* [Description of the task] Your job is to retype all of the data word for word, leaving every image out.
══════
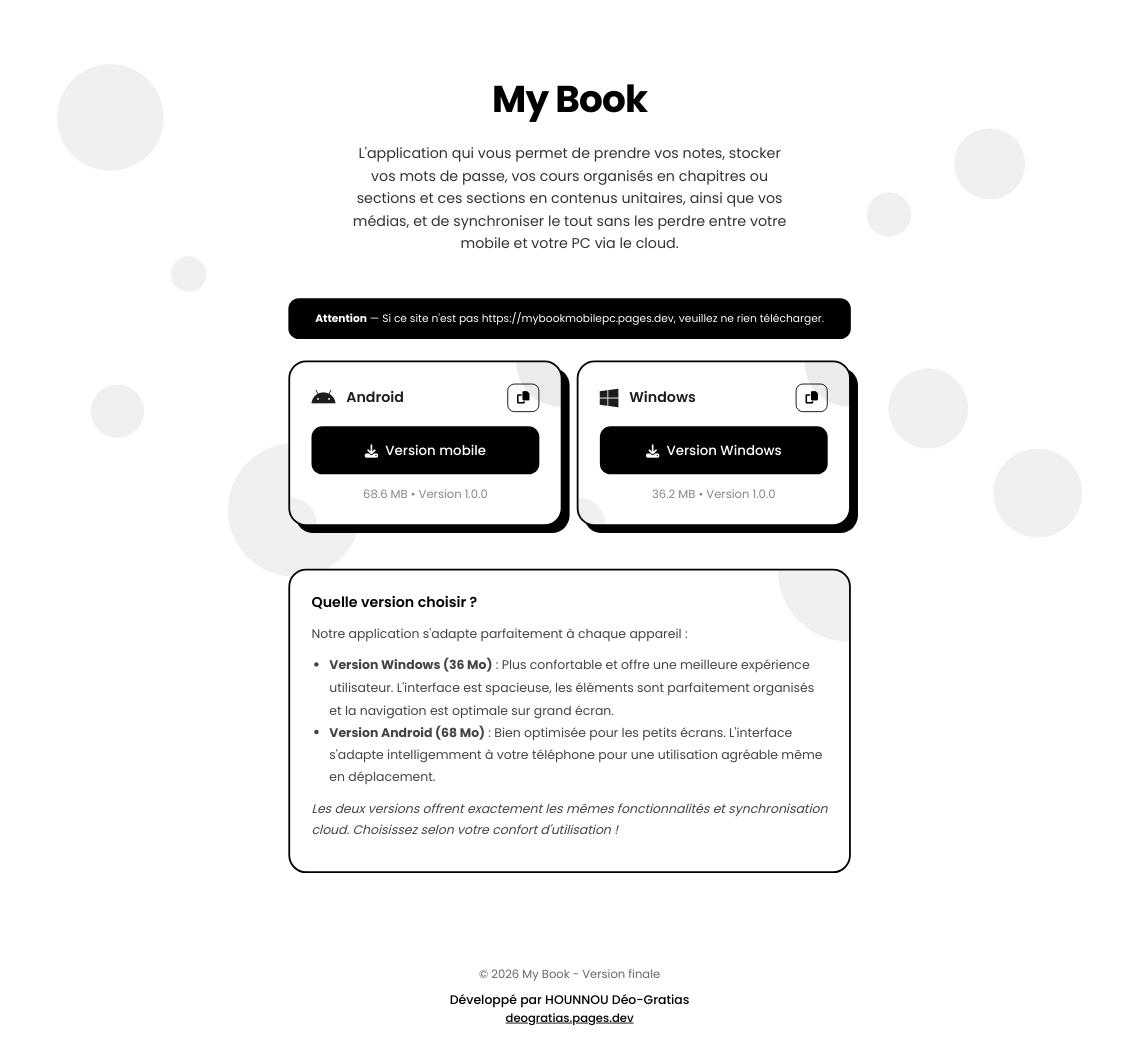
Repository: Deogratiasdev/app
Page: test.html
These files come from the project's save history. The page is drawn as it stood at one moment and after the next save; the edit follows.
The browser window is 1280 px wide. The pictures show the whole page, at 89% of full size.

Above is the page before, as saved 2026-04-12 00:32:48.

After the next save:
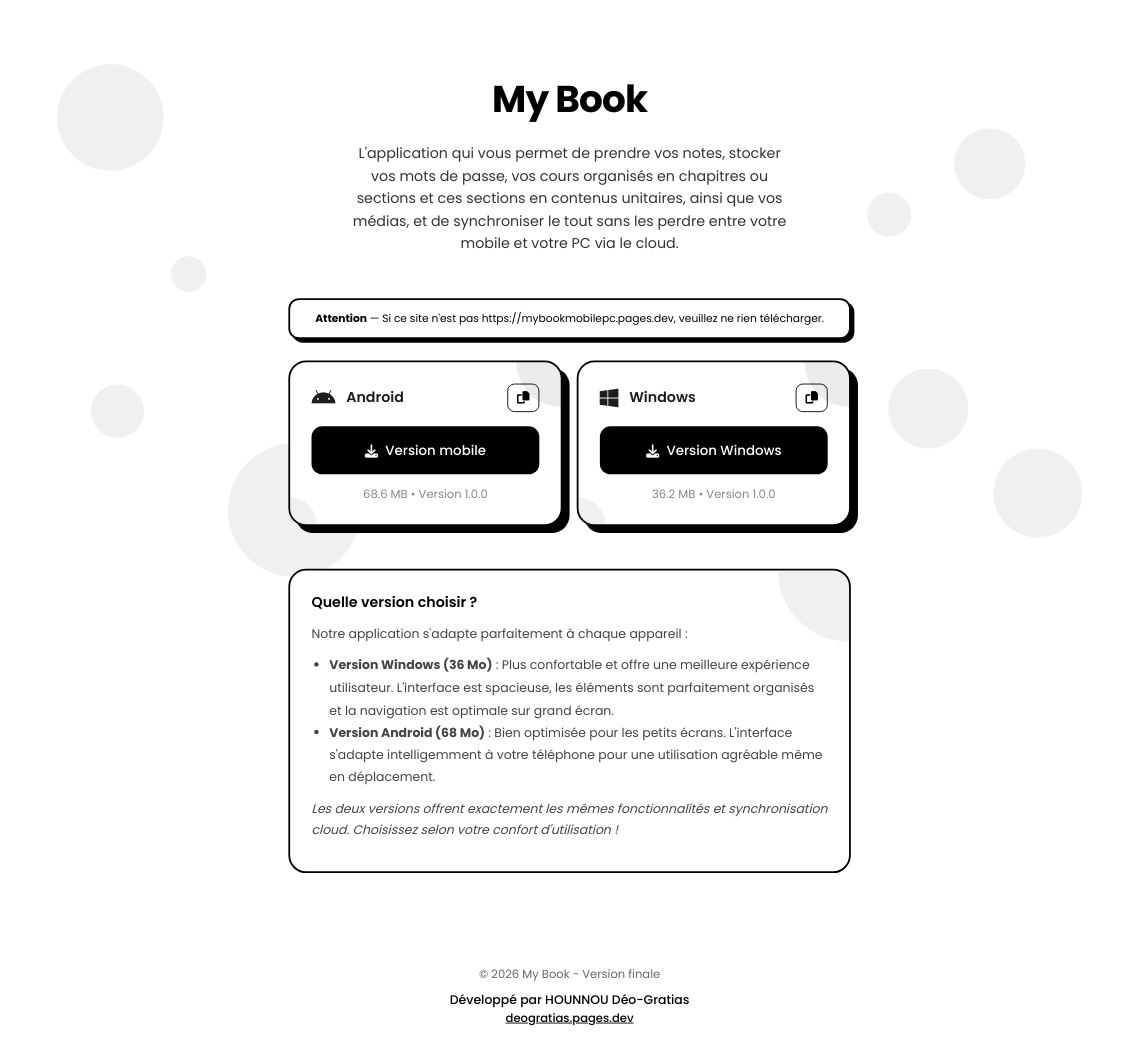
Saved 2 min 28 s later.
--- a/test.html
+++ b/test.html
@@ -34,15 +34,16 @@
             margin-bottom: 48px;
         }
         .warning-box {
-            background: #000000;
+            background: #ffffff;
             border: 2px solid #000000;
             border-radius: 12px;
             padding: 12px 16px;
             margin-bottom: 24px;
             font-size: 12px;
-            color: #ffffff;
+            color: #000000;
             text-align: center;
             line-height: 1.5;
+            box-shadow: 4px 4px 0px #000000;
         }
         h1 {
             font-size: 42px;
══════
* [Your response]
Repository: Deogratiasdev/app
Page: test.html
These files come from the project's save history. The page is drawn as it stood at one moment and after the next save; the edit follows.
The browser window is 1280 px wide. The pictures show the whole page, at 89% of full size.

Above is the page before, as saved 2026-04-12 00:32:48.

After the next save:
Saved 2 min 28 s later.
--- a/test.html
+++ b/test.html
@@ -34,15 +34,16 @@
             margin-bottom: 48px;
         }
         .warning-box {
-            background: #000000;
+            background: #ffffff;
             border: 2px solid #000000;
             border-radius: 12px;
             padding: 12px 16px;
             margin-bottom: 24px;
             font-size: 12px;
-            color: #ffffff;
+            color: #000000;
             text-align: center;
             line-height: 1.5;
+            box-shadow: 4px 4px 0px #000000;
         }
         h1 {
             font-size: 42px;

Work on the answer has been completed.